• [YOUR ASSIGNMENT]
Wherever the word "event" appears in a line of the records, copy that line.

• [EXTRACTED MATERIAL]

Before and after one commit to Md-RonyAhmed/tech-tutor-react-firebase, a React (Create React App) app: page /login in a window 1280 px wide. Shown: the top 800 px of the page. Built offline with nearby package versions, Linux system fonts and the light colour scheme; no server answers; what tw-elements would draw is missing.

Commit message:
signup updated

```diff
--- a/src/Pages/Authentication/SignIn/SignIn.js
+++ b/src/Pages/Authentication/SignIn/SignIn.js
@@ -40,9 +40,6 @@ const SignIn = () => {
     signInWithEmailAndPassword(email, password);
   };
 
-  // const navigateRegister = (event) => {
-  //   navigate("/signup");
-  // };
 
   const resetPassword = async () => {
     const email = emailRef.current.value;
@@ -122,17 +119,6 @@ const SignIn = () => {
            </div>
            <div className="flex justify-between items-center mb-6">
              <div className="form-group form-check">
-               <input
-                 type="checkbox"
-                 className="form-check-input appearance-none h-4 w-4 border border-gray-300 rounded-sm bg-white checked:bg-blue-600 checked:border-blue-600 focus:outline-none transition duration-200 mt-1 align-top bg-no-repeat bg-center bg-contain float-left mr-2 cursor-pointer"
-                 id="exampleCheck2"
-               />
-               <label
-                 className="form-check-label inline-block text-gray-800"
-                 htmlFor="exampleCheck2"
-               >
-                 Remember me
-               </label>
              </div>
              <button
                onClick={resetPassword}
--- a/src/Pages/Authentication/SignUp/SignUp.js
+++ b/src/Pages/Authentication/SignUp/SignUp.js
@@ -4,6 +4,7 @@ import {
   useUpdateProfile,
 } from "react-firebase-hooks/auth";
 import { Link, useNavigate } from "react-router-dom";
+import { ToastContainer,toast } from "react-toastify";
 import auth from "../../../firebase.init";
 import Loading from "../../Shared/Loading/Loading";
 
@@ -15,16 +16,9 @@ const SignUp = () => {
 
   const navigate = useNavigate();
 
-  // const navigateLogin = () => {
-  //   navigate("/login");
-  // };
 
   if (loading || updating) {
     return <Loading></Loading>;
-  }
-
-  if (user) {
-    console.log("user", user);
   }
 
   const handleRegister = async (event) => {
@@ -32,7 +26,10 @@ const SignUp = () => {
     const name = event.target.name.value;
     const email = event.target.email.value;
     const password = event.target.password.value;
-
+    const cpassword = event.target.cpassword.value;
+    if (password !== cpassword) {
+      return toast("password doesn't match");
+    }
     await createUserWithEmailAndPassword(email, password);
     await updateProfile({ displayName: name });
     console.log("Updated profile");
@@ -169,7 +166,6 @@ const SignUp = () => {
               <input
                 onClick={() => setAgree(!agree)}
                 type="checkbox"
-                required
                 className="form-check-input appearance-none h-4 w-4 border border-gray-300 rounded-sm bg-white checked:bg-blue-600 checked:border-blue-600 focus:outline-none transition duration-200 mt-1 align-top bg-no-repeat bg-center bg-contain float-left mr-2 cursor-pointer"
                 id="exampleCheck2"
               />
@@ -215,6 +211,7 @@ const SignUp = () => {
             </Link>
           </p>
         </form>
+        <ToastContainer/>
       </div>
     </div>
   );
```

• [ANSWER FOR THE TASK]
-  // const navigateRegister = (event) => {
   const handleRegister = async (event) => {
     const name = event.target.name.value;
     const email = event.target.email.value;
     const password = event.target.password.value;
+    const cpassword = event.target.cpassword.value;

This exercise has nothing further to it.